- [Exercise requirements]
Select and copy out every line in the records containing "historikk".

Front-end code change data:
*** Block opens ***
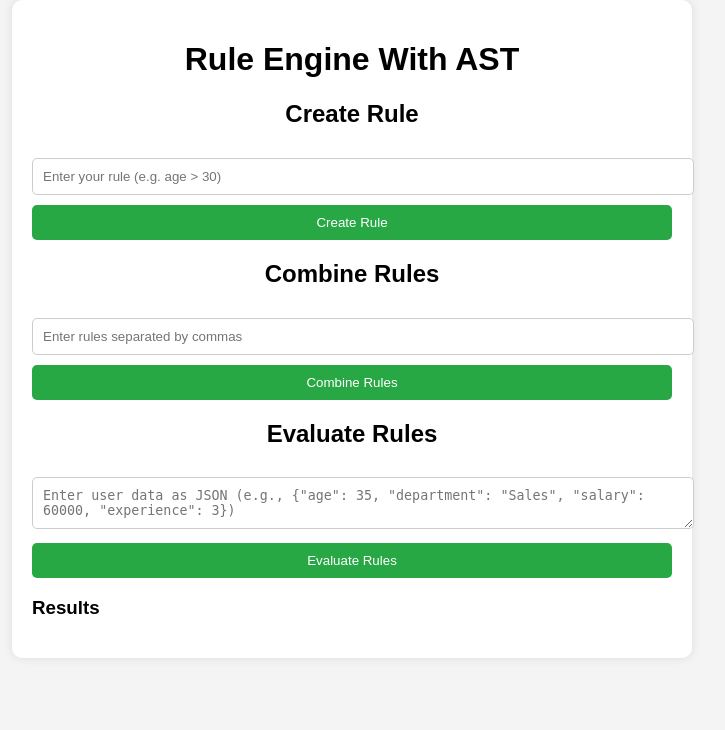
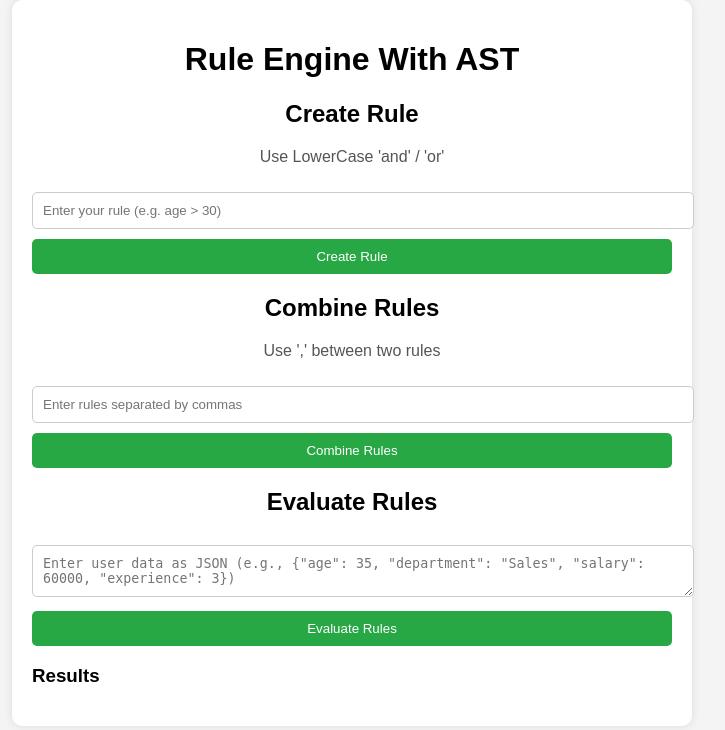
Before and after one commit to Jaisuntbiji/Rule-Engine-with-AST, a Flask app: page / in a window 1280 px wide. Shown: the top 730 px of the page, without its empty margins (288-1013 px from the left). Run offline with Flask 3, Linux system fonts and the light colour scheme.

Commit message:
update the html

```diff
--- a/templates/index.html
+++ b/templates/index.html
@@ -11,10 +11,12 @@
         <h1>Rule Engine With AST</h1>
 
         <h2>Create Rule</h2>
+        <p>Use LowerCase 'and' / 'or'</p>
         <input type="text" id="ruleInput" placeholder="Enter your rule (e.g. age > 30)">
         <button onclick="createRule()">Create Rule</button>
 
         <h2>Combine Rules</h2>
+        <p>Use ',' between two rules</p>
         <input type="text" id="combineInput" placeholder="Enter rules separated by commas">
         <button onclick="combineRules()">Combine Rules</button>
 
```
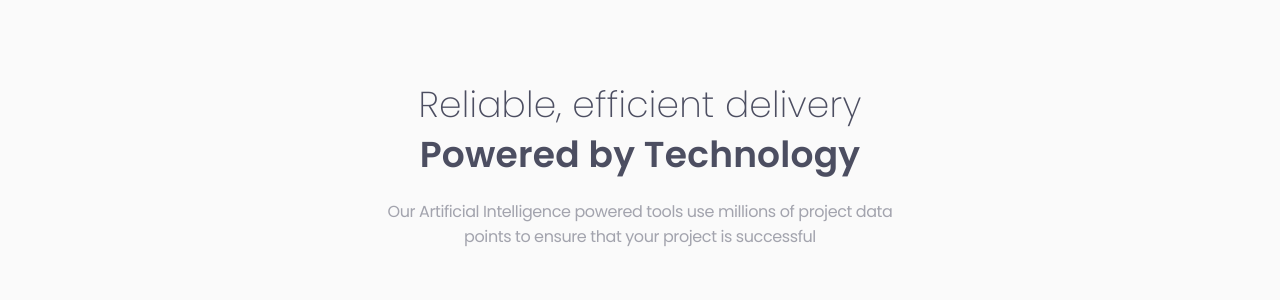
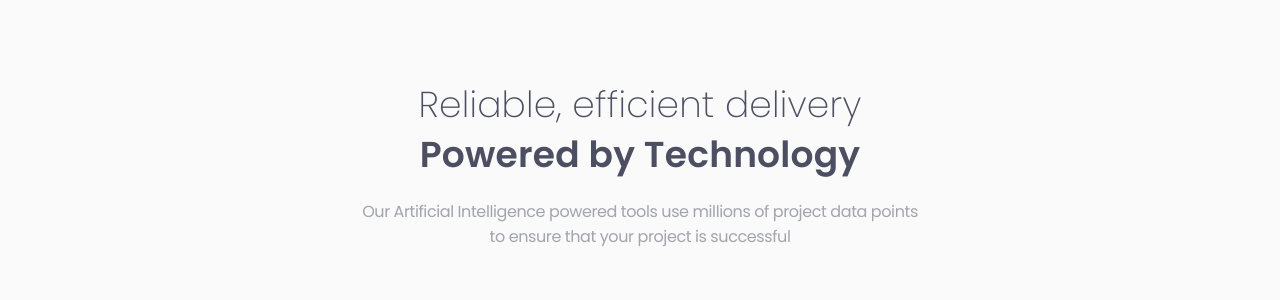
Before and after one commit to jeremymouzin/fem-6-four-card-feature-section, a plain HTML site: page index.html in a window 1280 px wide. Shown: the top 300 px of the page. Drawn offline with Linux system fonts and the light colour scheme.

Commit message:
Fix header width to match the designed tested against on the website, the picture given for desktop design in this repo is NOT the same as when you finish submitting online...

```diff
--- a/style.css
+++ b/style.css
@@ -186,7 +186,7 @@ h1 + p {
 
   header {
     margin-block-start: 8rem;
-    max-inline-size: 550px;
+    max-inline-size: 570px;
   }
 
   h1 {
```
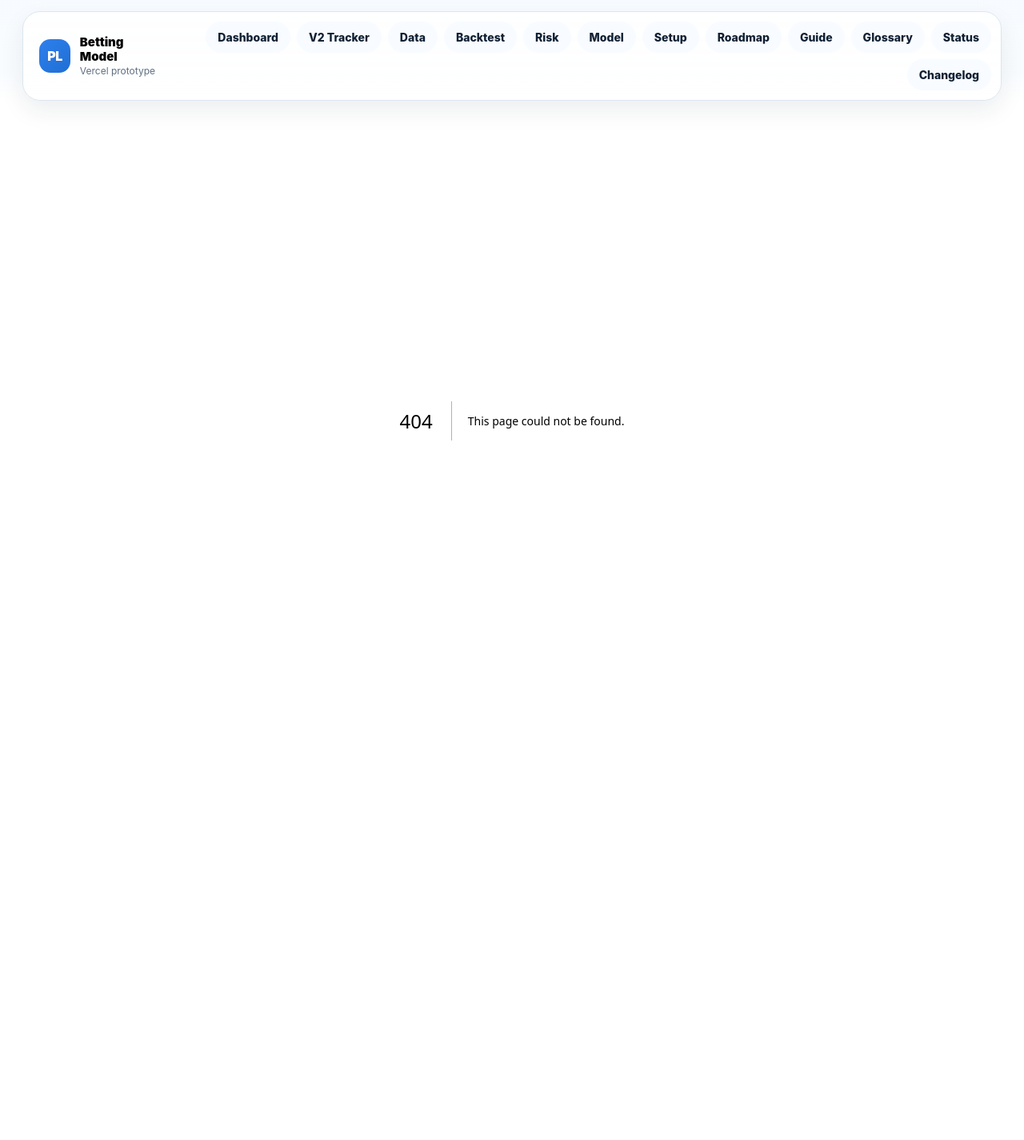
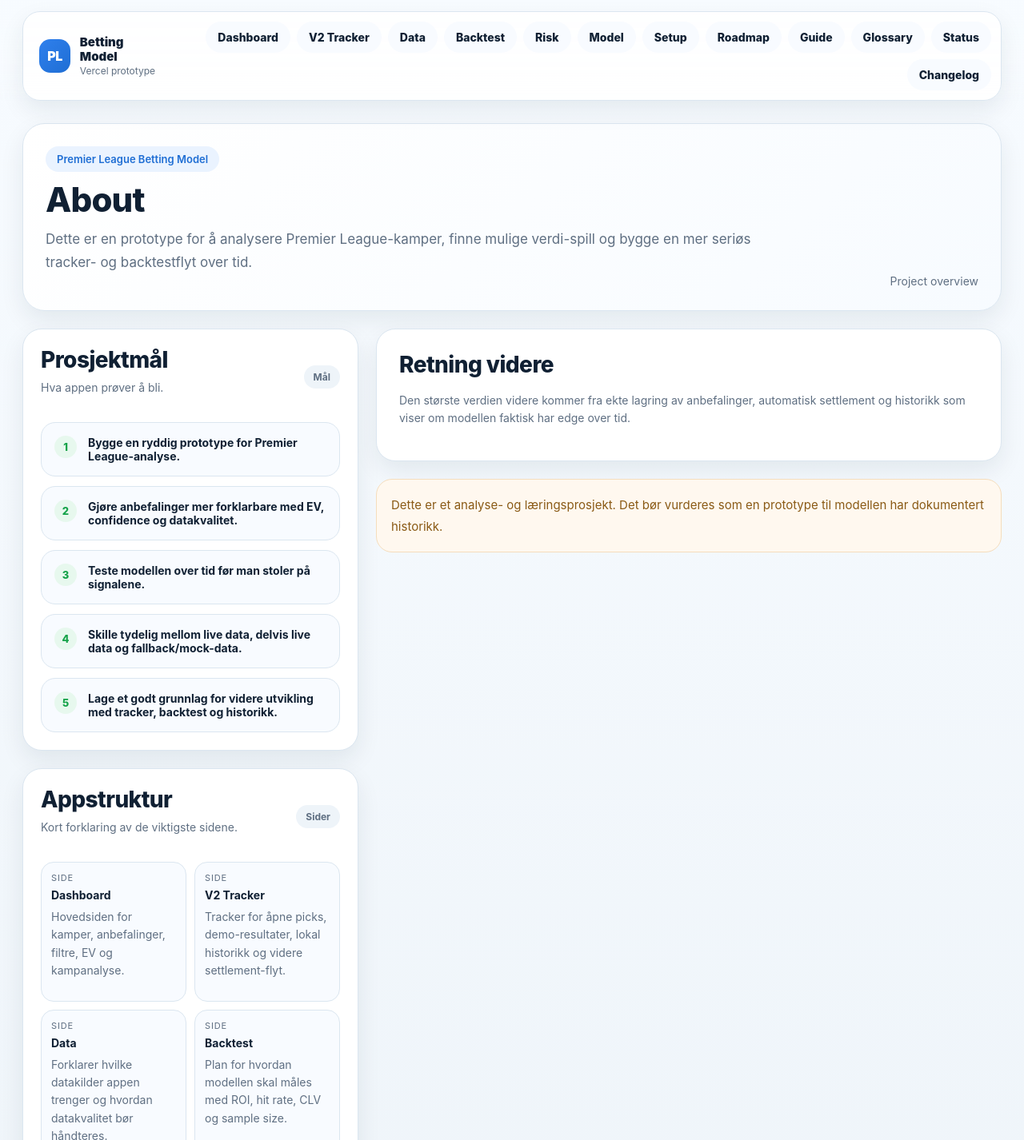
Before and after one commit to hakonnilsen157-commits/PL-betting-model, a Next.js app in the folder pl-vercel-v1/: page /about in a window 1280 px wide. Before the commit this address had no page. Shown: the top 1426 px of the page at 80% size. Before the commit the page ends 926 px from the top, so only its background shows below. Built offline with nearby package versions, Linux system fonts and the light colour scheme.

Commit message:
Add about page

```diff
--- /dev/null
+++ b/pl-vercel-v1/app/about/page.tsx
@@ -0,0 +1,109 @@
+const goals = [
+  'Bygge en ryddig prototype for Premier League-analyse.',
+  'Gjøre anbefalinger mer forklarbare med EV, confidence og datakvalitet.',
+  'Teste modellen over tid før man stoler på signalene.',
+  'Skille tydelig mellom live data, delvis live data og fallback/mock-data.',
+  'Lage et godt grunnlag for videre utvikling med tracker, backtest og historikk.',
+];
+
+const appSections = [
+  {
+    title: 'Dashboard',
+    text: 'Hovedsiden for kamper, anbefalinger, filtre, EV og kampanalyse.',
+  },
+  {
+    title: 'V2 Tracker',
+    text: 'Tracker for åpne picks, demo-resultater, lokal historikk og videre settlement-flyt.',
+  },
+  {
+    title: 'Data',
+    text: 'Forklarer hvilke datakilder appen trenger og hvordan datakvalitet bør håndteres.',
+  },
+  {
+    title: 'Backtest',
+    text: 'Plan for hvordan modellen skal måles med ROI, hit rate, CLV og sample size.',
+  },
+  {
+    title: 'Risk',
+    text: 'Risikoregler og staking-prinsipper for trygg og disiplinert testing.',
+  },
+  {
+    title: 'Setup',
+    text: 'Oversikt over Vercel-oppsett og environment variables.',
+  },
+];
+
+export default function AboutPage() {
+  return (
+    <main className="dashboard-shell">
+      <section className="hero-card">
+        <div className="hero-topline">
+          <div>
+            <div className="eyebrow">Premier League Betting Model</div>
+            <h1 className="hero-title">About</h1>
+            <p className="hero-subtitle">
+              Dette er en prototype for å analysere Premier League-kamper, finne mulige verdi-spill og bygge en mer seriøs tracker- og backtestflyt over tid.
+            </p>
+          </div>
+          <div className="updated-at">Project overview</div>
+        </div>
+      </section>
+
+      <section className="main-grid">
+        <div className="left-column">
+          <section className="list-card">
+            <div className="list-card-header">
+              <div>
+                <h2 className="section-title" style={{ marginBottom: 0 }}>Prosjektmål</h2>
+                <p className="section-subtitle">Hva appen prøver å bli.</p>
+              </div>
+              <div className="badge-soft">Mål</div>
+            </div>
+
+            <div className="reason-list">
+              {goals.map((goal, index) => (
+                <div key={goal} className="reason-card">
+                  <span className="reason-number">{index + 1}</span>
+                  <div className="metric-pill-value">{goal}</div>
+                </div>
+              ))}
+            </div>
+          </section>
+
+          <section className="list-card">
+            <div className="list-card-header">
+              <div>
+                <h2 className="section-title" style={{ marginBottom: 0 }}>Appstruktur</h2>
+                <p className="section-subtitle">Kort forklaring av de viktigste sidene.</p>
+              </div>
+              <div className="badge-soft">Sider</div>
+            </div>
+
+            <div className="metrics-grid" style={{ marginTop: 14 }}>
+              {appSections.map((section) => (
+                <div key={section.title} className="metric-pill" style={{ textAlign: 'left' }}>
+                  <div className="metric-pill-label">Side</div>
+                  <div className="metric-pill-value">{section.title}</div>
+                  <p className="section-subtitle" style={{ marginTop: 8 }}>{section.text}</p>
+                </div>
+              ))}
+            </div>
+          </section>
+        </div>
+
+        <aside className="right-column">
+          <section className="detail-card">
+            <h2 className="section-title">Retning videre</h2>
+            <p className="section-subtitle">
+              Den største verdien videre kommer fra ekte lagring av anbefalinger, automatisk settlement og historikk som viser om modellen faktisk har edge over tid.
+            </p>
+          </section>
+
+          <section className="warning-box">
+            Dette er et analyse- og læringsprosjekt. Det bør vurderes som en prototype til modellen har dokumentert historikk.
+          </section>
+        </aside>
+      </section>
+    </main>
+  );
+}
```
*** Block closes ***
- [Exercise response]
+  'Lage et godt grunnlag for videre utvikling med tracker, backtest og historikk.',
+    text: 'Tracker for åpne picks, demo-resultater, lokal historikk og videre settlement-flyt.',
+              Den største verdien videre kommer fra ekte lagring av anbefalinger, automatisk settlement og historikk som viser om modellen faktisk har edge over tid.
+            Dette er et analyse- og læringsprosjekt. Det bør vurderes som en prototype til modellen har dokumentert historikk.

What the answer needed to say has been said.